A source close to Combs gave Variety Magazine details about the potential acquisition. The record executive business mogul is “exploring the opportunity to purchase BET as a part of his strategy to build a Black-owned global media powerhouse,” says the source.

Although Diddy has expressed interest in acquiring BET, he is not officially in talks with Paramount to purchase a majority stake, another source says. The source revealed that Paramount is not in talks with anyone at the moment.

Sean Comb’s Current Business Ventures

Combs is no stranger to owning a network. He is currently the owner of Revolt, a platform he launched in 2013. The network has grown into a multimedia company that produces linear and digital long-form series and multi-platform short-form programming. At the moment, Revolt reaches roughly 80 million people, with its digital reach exponentially greater.
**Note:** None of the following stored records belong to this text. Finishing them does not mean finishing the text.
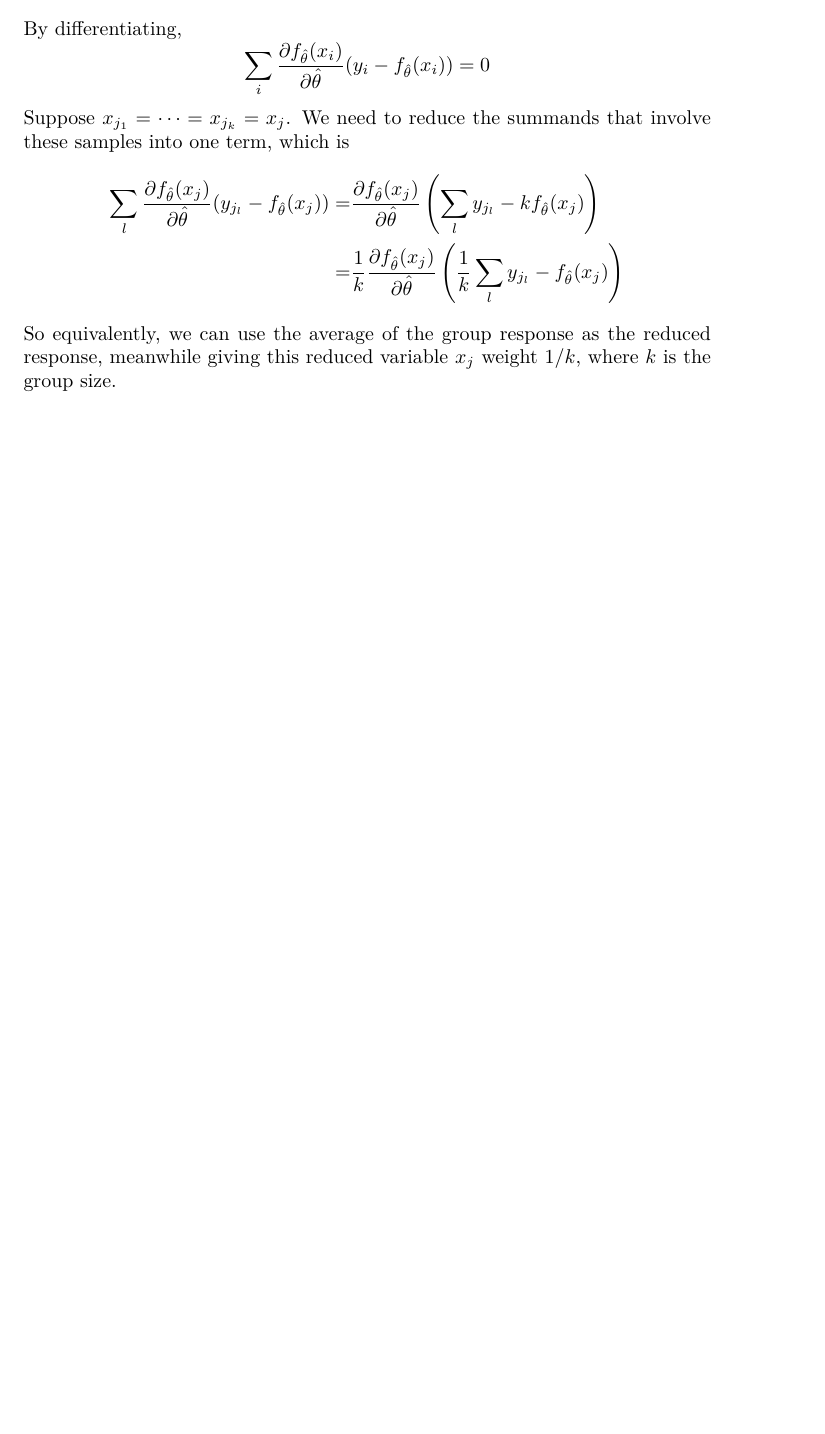
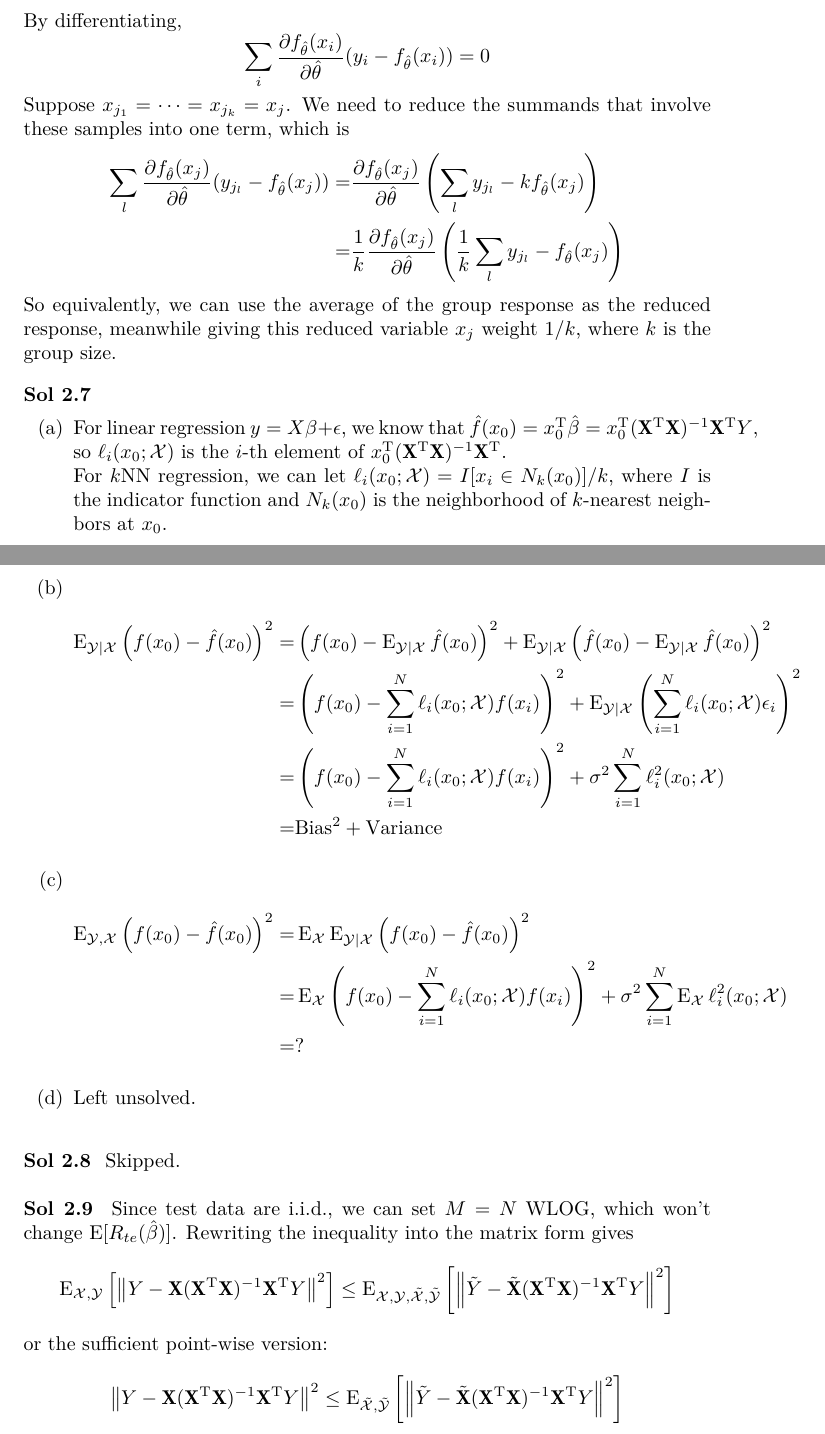
Before and after one commit to ziyuang/eslii-solutions, a LaTeX document (main.tex, which reads chapter02.tex): part of page 3 of 3 before the commit and two parts of pages 3 and 4 of 4 after it, the two joined at a grey line, cut so that both start at the same text, the shorter picture padded with empty space. Compiled offline with XeLaTeX.

Commit message:
Working on Ex 2.9

```diff
--- a/chapter02.tex
+++ b/chapter02.tex
@@ -108,3 +108,45 @@ Suppose $x_{j_1}=\cdots=x_{j_k}=x_j$. We need to reduce the summands that involv
 \end{align*}
 So equivalently, we can use the average of the group response as the reduced response, meanwhile giving this reduced variable $x_j$ weight $1/k$, where $k$ is the group size.
 \end{sol}
+
+%2.7
+\begin{sol}
+\begin{enumerate}[label={(\alph*)}]
+\item
+For linear regression $y=X\beta+\epsilon$, we know that $\hat{f}(x_0)=x_0^\mathrm{T}\hat{\beta}=x_0^\mathrm{T}(\mathbf{X}^\mathrm{T}\mathbf{X})^{-1}\mathbf{X}^\mathrm{T}Y$, so $\ell_i(x_0;\mathcal{X})$ is the $i$-th element of $x_0^\mathrm{T}(\mathbf{X}^\mathrm{T}\mathbf{X})^{-1}\mathbf{X}^\mathrm{T}$.\\
+For $k$NN regression, we can let $\ell_i(x_0;\mathcal{X})=I[x_i\in N_k(x_0)]/k$, where $I$ is the indicator function and $N_k(x_0)$ is the neighborhood of $k$-nearest neighbors at $x_0$.
+
+\item
+\begin{align*}
+\E_{\mathcal{Y}\vert\mathcal{X}}\left(f(x_0)-\hat{f}(x_0)\right)^2 =& \left(f(x_0)-\E_{\mathcal{Y}\vert\mathcal{X}}\hat{f}(x_0)\right)^2+\E_{\mathcal{Y}\vert\mathcal{X}}\left(\hat{f}(x_0)-\E_{\mathcal{Y}\vert\mathcal{X}}\hat{f}(x_0)\right)^2 \\
+=& \left(f(x_0)-\sum_{i=1}^N\ell_i(x_0;\mathcal{X})f(x_i)\right)^2 + \E_{\mathcal{Y}\vert\mathcal{X}}\left(\sum_{i=1}^N\ell_i(x_0;\mathcal{X})\epsilon_i\right)^2 \\
+=& \left(f(x_0)-\sum_{i=1}^N\ell_i(x_0;\mathcal{X})f(x_i)\right)^2 + \sigma^2\sum_{i=1}^N\ell_i^2(x_0;\mathcal{X})\\
+=& \mathrm{Bias}^2+\mathrm{Variance}
+\end{align*}
+
+\item
+\begin{align*}
+\E_{\mathcal{Y},\mathcal{X}}\left(f(x_0)-\hat{f}(x_0)\right)^2 =& \E_{\mathcal{X}}\E_{\mathcal{Y}\vert\mathcal{X}}\left(f(x_0)-\hat{f}(x_0)\right)^2 \\
+=& \E_{\mathcal{X}}\left(f(x_0)-\sum_{i=1}^N\ell_i(x_0;\mathcal{X})f(x_i)\right)^2 + \sigma^2 \sum_{i=1}^N\E_{\mathcal{X}}\ell_i^2(x_0;\mathcal{X}) \\
+=& ?
+\end{align*}
+\item Left unsolved.
+\end{enumerate}
+\end{sol}
+
+%2.8
+\begin{sol}
+Skipped.
+\end{sol}
+
+%2.9
+\begin{sol}
+Since test data are i.i.d., we can set $M=N$ WLOG, which won't change $\E[R_{te}(\hat{\beta})]$. Rewriting the inequality into the matrix form gives
+\[
+\E_{\mathcal{X},\mathcal{Y}}\left[\left\|Y-\mathbf{X}(\mathbf{X}^\mathrm{T}\mathbf{X})^{-1}\mathbf{X}^\mathrm{T}Y\right\|^2\right] \le \E_{\mathcal{X},\mathcal{Y},\tilde{\mathcal{X}},\tilde{\mathcal{Y}}}\left[\left\|\tilde{Y}-\tilde{\mathbf{X}}(\mathbf{X}^\mathrm{T}\mathbf{X})^{-1}\mathbf{X}^\mathrm{T}Y\right\|^2\right]
+\]
+or the sufficient point-wise version:
+\[
+\left\|Y-\mathbf{X}(\mathbf{X}^\mathrm{T}\mathbf{X})^{-1}\mathbf{X}^\mathrm{T}Y\right\|^2 \le \E_{\tilde{\mathcal{X}},\tilde{\mathcal{Y}}}\left[\left\|\tilde{Y}-\tilde{\mathbf{X}}(\mathbf{X}^\mathrm{T}\mathbf{X})^{-1}\mathbf{X}^\mathrm{T}Y\right\|^2\right]
+\]
+\end{sol}
--- a/main.tex
+++ b/main.tex
@@ -2,6 +2,7 @@
 \usepackage{amsmath,amssymb}
 \usepackage{xltxtra,xunicode}
 \usepackage{fontspec}
+\usepackage{enumitem}
 
 \title{Solutions of ESLII Exercises}
 \date{}
```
The entrepreneur also has a relationship with Paramount Global, which is the parent company behind networks like MTV, CMT, and Comedy Central. Combs once produced shows for MTV.  His three iterations of Making the Band spanned between 2002 and 2009 and were major successes for the network.

Comb’s acquisition of the network is important to him because he wants BET to return to being a Black-owned brand. He says is “better for the business, for the culture and for building wealth in the Black community,” according to the source.
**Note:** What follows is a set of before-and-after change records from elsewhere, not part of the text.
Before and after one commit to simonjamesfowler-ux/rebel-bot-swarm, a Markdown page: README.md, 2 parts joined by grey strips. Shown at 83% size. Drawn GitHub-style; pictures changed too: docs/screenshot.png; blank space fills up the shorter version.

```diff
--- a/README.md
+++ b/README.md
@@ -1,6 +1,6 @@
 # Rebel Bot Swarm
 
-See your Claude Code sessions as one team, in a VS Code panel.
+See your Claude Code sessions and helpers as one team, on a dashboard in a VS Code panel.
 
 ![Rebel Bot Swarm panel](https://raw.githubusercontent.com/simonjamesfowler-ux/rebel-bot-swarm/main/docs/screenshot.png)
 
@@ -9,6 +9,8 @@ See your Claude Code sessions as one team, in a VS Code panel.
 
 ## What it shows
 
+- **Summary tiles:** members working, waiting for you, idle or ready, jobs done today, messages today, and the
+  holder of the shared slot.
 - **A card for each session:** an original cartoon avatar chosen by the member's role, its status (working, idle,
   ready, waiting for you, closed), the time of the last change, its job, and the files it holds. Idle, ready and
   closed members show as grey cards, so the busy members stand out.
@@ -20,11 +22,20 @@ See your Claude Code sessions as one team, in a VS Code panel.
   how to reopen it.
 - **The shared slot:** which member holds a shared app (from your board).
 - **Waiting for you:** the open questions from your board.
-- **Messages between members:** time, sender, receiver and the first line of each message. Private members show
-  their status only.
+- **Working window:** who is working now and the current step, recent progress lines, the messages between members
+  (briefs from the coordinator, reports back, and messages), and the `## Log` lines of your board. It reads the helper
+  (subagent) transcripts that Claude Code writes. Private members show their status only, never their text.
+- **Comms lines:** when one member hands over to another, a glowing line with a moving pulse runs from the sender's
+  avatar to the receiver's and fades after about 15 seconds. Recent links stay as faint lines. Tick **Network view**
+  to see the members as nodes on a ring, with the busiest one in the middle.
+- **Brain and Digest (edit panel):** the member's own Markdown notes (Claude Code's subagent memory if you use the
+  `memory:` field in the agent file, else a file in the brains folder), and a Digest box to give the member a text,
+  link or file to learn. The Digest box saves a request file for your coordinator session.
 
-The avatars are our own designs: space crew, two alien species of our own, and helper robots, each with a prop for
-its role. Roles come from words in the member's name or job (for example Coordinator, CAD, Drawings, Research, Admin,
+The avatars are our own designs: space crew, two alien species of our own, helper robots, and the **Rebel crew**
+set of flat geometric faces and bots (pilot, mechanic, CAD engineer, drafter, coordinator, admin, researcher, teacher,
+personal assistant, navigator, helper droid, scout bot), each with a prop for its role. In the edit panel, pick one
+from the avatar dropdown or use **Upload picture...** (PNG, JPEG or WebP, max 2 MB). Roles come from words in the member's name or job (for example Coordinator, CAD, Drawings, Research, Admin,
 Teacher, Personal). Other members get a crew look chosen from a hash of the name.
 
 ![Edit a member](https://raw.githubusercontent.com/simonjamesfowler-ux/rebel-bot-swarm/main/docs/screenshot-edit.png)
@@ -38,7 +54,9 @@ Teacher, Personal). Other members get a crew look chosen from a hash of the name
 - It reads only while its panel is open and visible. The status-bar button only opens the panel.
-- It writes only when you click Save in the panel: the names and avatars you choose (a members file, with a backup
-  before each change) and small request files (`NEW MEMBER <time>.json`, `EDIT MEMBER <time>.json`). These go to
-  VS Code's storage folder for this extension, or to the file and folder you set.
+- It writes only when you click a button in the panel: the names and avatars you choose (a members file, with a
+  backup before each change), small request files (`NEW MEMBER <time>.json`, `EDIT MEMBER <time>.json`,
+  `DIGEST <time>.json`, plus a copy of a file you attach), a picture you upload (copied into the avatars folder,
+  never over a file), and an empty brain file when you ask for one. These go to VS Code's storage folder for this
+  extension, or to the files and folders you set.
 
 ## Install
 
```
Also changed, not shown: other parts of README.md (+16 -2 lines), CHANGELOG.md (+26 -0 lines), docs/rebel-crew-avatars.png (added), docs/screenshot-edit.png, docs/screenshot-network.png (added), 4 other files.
Selling a majority stake in BET Group would allow Paramount Global to get added capital. The extra funding will be spent on programming for Paramount+ and Pluto TV. The company has also attempted to sell publisher Simon & Shuster. The $2.2 billion deal to sell to Penguin Random House fell through on regulatory concerns.